According to the US Department of Labor, the number of unemployed workers asking for first-time benefits rose to 353,000 for the week ending January 3, up from a revised 339,000 the previous week (See Jobless Claims Plummet to Early 2001 Levels ).
The widely watched four-week moving average, a better gauge of labor market trends because it irons out short-term fluctuations, dropped 5,500 to 350,250, the lowest since February 2001. Even the number of unemployed people forced to cling to the jobless rolls was down by 12,000 to 3.27 million for the week ended December 27.
Labor analysts are also eagerly awaiting Friday’s release of the December employment report, which is expected to show a hefty rise in payroll jobs last month.
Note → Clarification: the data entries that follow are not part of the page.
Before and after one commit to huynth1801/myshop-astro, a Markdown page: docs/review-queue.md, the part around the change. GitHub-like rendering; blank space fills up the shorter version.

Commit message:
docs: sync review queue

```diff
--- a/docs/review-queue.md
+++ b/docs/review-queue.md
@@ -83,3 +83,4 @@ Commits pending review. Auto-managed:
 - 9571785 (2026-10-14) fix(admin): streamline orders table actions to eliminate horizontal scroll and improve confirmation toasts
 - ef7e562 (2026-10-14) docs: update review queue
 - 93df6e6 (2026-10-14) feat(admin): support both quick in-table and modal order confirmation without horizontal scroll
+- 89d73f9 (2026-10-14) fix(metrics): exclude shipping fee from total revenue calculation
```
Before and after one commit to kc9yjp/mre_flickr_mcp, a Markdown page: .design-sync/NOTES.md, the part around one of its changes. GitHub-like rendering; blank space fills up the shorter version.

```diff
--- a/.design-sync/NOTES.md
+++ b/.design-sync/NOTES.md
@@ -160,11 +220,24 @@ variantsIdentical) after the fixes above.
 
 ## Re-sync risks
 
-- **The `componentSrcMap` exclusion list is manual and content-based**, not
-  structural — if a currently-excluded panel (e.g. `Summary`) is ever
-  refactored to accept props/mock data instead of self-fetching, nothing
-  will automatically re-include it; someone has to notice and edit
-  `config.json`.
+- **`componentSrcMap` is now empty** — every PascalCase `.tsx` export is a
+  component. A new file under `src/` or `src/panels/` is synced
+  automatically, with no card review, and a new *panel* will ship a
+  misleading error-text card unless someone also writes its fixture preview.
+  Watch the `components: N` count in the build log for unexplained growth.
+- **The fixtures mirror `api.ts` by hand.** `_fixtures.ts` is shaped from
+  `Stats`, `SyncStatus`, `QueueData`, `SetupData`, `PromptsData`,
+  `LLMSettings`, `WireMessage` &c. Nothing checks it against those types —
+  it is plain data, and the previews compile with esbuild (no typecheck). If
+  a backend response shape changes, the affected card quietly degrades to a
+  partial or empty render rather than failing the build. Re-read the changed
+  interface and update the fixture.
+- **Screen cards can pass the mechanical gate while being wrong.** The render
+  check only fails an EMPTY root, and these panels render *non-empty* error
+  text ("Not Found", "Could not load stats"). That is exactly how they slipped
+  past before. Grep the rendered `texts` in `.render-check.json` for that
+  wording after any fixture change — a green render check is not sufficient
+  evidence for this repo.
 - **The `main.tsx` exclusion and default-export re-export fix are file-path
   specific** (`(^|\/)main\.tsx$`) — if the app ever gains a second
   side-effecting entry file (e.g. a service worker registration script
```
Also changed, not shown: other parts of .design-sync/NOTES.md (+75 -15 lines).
Analysts in a Reuters survey estimated that the economy generated 130,000 new jobs in December, picking up steam from a rise of 57,000 reported the previous month.
Overall claims, which inched lower during the fourth quarter of 2003, could keep a lid on a 5.9% US jobless rate for December.
The Wall Street economists had forecast claims for the January 3 week to rise to 350,000.